(Edit tracking data)

-- Opening Marker --

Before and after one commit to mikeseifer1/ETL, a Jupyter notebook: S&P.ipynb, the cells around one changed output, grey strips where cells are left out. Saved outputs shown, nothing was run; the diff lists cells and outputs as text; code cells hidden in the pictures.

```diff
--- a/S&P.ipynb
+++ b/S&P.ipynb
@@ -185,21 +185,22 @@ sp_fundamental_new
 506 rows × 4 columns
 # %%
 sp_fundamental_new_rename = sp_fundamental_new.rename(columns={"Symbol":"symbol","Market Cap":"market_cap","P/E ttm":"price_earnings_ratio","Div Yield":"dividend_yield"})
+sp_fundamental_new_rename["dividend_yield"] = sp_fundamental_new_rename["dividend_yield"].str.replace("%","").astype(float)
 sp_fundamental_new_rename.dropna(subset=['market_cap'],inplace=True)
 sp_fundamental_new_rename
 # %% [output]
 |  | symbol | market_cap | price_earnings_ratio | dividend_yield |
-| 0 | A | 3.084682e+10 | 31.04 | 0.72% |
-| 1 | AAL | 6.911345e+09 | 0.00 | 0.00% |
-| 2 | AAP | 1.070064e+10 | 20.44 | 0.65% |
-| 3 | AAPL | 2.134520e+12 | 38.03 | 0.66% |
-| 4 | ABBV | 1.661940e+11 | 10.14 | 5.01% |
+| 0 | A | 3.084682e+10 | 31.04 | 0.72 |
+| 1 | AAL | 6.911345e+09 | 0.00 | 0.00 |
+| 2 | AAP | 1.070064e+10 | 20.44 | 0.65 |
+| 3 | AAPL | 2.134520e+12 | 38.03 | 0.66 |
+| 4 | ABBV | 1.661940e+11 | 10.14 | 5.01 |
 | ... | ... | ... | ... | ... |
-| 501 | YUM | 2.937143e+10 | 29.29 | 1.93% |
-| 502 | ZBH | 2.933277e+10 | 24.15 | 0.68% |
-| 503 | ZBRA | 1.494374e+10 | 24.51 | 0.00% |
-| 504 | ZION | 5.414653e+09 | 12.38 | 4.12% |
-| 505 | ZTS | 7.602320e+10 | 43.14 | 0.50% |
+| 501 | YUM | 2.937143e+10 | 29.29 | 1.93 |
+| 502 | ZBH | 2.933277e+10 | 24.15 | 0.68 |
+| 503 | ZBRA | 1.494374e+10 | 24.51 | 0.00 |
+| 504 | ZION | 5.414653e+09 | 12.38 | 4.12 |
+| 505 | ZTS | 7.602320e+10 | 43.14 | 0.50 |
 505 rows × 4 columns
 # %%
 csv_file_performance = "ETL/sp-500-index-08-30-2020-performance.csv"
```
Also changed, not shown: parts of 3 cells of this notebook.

-- Closing Marker --

**What is required**: Nothing in the data should be altered; please repeat it exactly.

**Answer for this exercise**:
Before and after one commit to mikeseifer1/ETL, a Jupyter notebook: S&P.ipynb, the cells around one changed output, grey strips where cells are left out. Saved outputs shown, nothing was run; the diff lists cells and outputs as text; code cells hidden in the pictures.

```diff
--- a/S&P.ipynb
+++ b/S&P.ipynb
@@ -185,21 +185,22 @@ sp_fundamental_new
 506 rows × 4 columns
 # %%
 sp_fundamental_new_rename = sp_fundamental_new.rename(columns={"Symbol":"symbol","Market Cap":"market_cap","P/E ttm":"price_earnings_ratio","Div Yield":"dividend_yield"})
+sp_fundamental_new_rename["dividend_yield"] = sp_fundamental_new_rename["dividend_yield"].str.replace("%","").astype(float)
 sp_fundamental_new_rename.dropna(subset=['market_cap'],inplace=True)
 sp_fundamental_new_rename
 # %% [output]
 |  | symbol | market_cap | price_earnings_ratio | dividend_yield |
-| 0 | A | 3.084682e+10 | 31.04 | 0.72% |
-| 1 | AAL | 6.911345e+09 | 0.00 | 0.00% |
-| 2 | AAP | 1.070064e+10 | 20.44 | 0.65% |
-| 3 | AAPL | 2.134520e+12 | 38.03 | 0.66% |
-| 4 | ABBV | 1.661940e+11 | 10.14 | 5.01% |
+| 0 | A | 3.084682e+10 | 31.04 | 0.72 |
+| 1 | AAL | 6.911345e+09 | 0.00 | 0.00 |
+| 2 | AAP | 1.070064e+10 | 20.44 | 0.65 |
+| 3 | AAPL | 2.134520e+12 | 38.03 | 0.66 |
+| 4 | ABBV | 1.661940e+11 | 10.14 | 5.01 |
 | ... | ... | ... | ... | ... |
-| 501 | YUM | 2.937143e+10 | 29.29 | 1.93% |
-| 502 | ZBH | 2.933277e+10 | 24.15 | 0.68% |
-| 503 | ZBRA | 1.494374e+10 | 24.51 | 0.00% |
-| 504 | ZION | 5.414653e+09 | 12.38 | 4.12% |
-| 505 | ZTS | 7.602320e+10 | 43.14 | 0.50% |
+| 501 | YUM | 2.937143e+10 | 29.29 | 1.93 |
+| 502 | ZBH | 2.933277e+10 | 24.15 | 0.68 |
+| 503 | ZBRA | 1.494374e+10 | 24.51 | 0.00 |
+| 504 | ZION | 5.414653e+09 | 12.38 | 4.12 |
+| 505 | ZTS | 7.602320e+10 | 43.14 | 0.50 |
 505 rows × 4 columns
 # %%
 csv_file_performance = "ETL/sp-500-index-08-30-2020-performance.csv"
```
Also changed, not shown: parts of 3 cells of this notebook.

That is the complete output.